Mar 10, 2016 12:03PM ● Published by Bryan Scott
By Natalie Mollinet | email@example.com
West Valley - Granger High students took their football gear off but kept their competitive faces on as they challenged their other classmates to a Souper Bowl to help their fellow students who are in need of some canned food.
The competition is freshmen against sophomores, juniors against seniors and all around. According to Samantha Gonzales, who’s the studentbody officer service learning coordinator, the food drive has been a bigger success than those in the past.
“I’m very proud because the classes have definitely stepped up. This isn’t our first food drive, but it’s the first food drive where we did it between the classes and themed with the super bowl,” Gonzales said.
The students loved the competition ,and the sophomores had the lead at one point and were going strong.
“The winners get 1,000 points on the final spirit bowl of the year and a trophy that looks like the super bowl trophy, but it has a can instead of a football,” Gonzales said.
The idea of the weeklong event came from an idea that the Utah Food Bank does the same time of year, but putting the competition into the student classes really pushed and motivated the students to get as much food as they could.
Around the valley, different grocery stores and businesses were involved with Souper Bowl for Caring. This year Harmons donated $76,000 to the Utah Food Bank, and Rocky Mountain Power donated as well. But for Granger High students, the food that is being donated is local and will go to families in their neighborhood and school.
“The food is very needed at our school,” Gonzales said.
Back in November, the school had another food drive. By the end of the night, all of the food that was donated was completely gone and picked up by students and their families who needed it.
Faculty and staff said it was a wonderful experience to see how students worked to meet what food was needed, and now they’re doing it in a fun way through the Souper Bowl. The competition is one thing that really motivates them, and so does helping the community.
“People were so grateful, and to see my own peers going with their families made me happy, because I know we’re helping them not go hungry,” Gonzales said.

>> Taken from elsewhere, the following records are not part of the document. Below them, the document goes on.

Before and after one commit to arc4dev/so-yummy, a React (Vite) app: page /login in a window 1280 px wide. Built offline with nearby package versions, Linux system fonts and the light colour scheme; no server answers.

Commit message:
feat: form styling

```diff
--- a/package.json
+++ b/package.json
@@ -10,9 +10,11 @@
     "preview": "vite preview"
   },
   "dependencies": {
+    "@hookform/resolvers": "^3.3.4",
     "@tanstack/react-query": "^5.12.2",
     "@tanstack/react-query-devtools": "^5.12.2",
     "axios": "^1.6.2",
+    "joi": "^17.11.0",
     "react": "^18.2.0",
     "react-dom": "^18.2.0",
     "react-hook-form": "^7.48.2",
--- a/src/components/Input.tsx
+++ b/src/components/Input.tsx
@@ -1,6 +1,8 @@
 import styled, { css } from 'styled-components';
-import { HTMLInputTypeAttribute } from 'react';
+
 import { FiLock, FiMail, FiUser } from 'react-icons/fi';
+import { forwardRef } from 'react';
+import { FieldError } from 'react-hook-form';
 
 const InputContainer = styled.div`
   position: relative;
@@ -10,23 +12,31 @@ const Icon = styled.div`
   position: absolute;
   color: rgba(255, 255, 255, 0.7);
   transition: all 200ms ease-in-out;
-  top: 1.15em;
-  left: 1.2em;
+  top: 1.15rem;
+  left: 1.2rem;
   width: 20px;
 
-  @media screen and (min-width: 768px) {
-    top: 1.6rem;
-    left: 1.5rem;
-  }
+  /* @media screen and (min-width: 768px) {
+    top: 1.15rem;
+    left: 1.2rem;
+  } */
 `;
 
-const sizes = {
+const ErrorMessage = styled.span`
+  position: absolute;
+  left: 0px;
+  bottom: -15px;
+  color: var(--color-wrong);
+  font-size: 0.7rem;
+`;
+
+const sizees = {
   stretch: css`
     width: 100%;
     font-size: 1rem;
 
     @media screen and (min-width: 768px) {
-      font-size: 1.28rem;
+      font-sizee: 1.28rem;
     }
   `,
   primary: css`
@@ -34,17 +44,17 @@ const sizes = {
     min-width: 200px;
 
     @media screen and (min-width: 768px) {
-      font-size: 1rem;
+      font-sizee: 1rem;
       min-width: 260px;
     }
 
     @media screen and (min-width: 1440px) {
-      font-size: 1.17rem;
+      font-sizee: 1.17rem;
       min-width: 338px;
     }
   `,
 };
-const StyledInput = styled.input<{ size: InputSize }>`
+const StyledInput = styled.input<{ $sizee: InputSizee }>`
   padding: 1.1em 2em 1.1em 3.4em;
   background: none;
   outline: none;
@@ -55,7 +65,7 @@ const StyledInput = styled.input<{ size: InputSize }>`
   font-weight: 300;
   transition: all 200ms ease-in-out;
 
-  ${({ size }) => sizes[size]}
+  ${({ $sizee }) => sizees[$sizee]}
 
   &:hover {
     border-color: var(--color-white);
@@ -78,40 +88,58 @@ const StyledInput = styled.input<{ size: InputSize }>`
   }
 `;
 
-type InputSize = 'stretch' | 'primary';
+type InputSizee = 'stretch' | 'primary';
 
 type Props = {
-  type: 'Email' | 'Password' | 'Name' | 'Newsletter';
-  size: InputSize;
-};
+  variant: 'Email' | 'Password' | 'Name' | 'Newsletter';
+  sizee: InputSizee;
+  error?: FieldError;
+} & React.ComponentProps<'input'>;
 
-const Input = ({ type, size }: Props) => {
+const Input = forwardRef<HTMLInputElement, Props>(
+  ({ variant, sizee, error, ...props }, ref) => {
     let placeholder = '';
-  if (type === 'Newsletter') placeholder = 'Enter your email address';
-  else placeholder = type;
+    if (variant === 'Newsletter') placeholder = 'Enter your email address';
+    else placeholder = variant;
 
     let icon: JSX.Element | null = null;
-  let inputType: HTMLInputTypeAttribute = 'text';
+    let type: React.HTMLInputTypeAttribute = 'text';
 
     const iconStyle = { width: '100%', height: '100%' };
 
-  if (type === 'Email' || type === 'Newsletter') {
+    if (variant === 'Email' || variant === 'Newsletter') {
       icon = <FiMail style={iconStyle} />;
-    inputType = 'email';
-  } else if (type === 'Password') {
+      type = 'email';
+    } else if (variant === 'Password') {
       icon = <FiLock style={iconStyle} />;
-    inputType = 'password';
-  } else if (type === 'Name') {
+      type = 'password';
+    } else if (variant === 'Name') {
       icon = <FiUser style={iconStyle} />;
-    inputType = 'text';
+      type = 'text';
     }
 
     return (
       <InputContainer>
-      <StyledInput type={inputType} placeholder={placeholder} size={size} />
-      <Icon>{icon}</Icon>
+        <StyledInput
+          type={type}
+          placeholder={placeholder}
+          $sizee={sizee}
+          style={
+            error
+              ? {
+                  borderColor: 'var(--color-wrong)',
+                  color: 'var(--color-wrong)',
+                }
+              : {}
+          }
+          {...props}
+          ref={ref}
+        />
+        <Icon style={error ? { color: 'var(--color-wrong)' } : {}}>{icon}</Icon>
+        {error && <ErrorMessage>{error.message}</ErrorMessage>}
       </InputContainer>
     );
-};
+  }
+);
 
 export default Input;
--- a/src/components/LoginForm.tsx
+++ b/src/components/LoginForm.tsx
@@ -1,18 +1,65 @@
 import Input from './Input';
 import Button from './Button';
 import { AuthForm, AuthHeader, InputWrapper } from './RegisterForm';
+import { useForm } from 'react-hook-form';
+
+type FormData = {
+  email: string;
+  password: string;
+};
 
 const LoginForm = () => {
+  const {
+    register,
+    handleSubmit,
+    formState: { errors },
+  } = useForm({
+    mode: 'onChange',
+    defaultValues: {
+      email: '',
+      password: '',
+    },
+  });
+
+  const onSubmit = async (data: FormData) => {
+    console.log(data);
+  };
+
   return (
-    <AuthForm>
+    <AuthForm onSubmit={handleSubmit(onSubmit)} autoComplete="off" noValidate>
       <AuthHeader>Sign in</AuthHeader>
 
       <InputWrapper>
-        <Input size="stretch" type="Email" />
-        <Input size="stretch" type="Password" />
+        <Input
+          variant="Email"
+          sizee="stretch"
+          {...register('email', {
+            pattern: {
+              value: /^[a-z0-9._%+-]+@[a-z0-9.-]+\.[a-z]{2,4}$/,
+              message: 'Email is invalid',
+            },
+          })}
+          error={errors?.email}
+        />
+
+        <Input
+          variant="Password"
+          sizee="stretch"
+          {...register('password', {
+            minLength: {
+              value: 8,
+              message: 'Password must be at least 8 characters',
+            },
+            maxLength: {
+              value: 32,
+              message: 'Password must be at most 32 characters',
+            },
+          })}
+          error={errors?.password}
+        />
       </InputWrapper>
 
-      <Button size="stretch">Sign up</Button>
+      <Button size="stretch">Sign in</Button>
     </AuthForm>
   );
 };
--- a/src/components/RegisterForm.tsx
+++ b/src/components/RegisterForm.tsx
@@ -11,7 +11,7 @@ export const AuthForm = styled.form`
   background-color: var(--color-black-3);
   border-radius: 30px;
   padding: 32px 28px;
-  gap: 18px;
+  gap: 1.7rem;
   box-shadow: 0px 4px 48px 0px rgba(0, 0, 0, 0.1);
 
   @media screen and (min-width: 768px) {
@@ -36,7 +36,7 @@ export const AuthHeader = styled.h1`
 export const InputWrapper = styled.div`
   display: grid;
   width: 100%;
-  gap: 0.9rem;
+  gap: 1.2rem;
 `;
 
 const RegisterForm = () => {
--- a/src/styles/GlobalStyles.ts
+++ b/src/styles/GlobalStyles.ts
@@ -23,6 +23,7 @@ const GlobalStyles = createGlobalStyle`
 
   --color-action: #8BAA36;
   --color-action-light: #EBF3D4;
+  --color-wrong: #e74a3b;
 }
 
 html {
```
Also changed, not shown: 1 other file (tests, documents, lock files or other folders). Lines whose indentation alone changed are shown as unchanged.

Gonzales said that the community needs to know that there are struggling families in their community. The students know about the situation in West Valley City, but other residents don’t know. During the Souper Bowl week, families that needed the food could go into the counseling center and request to take the food that was donated. The counselors take them to the pantry and choose food to take home.
In the end, all the students showed up and almost every bin was full from each class, but the winner turned out to be the junior class.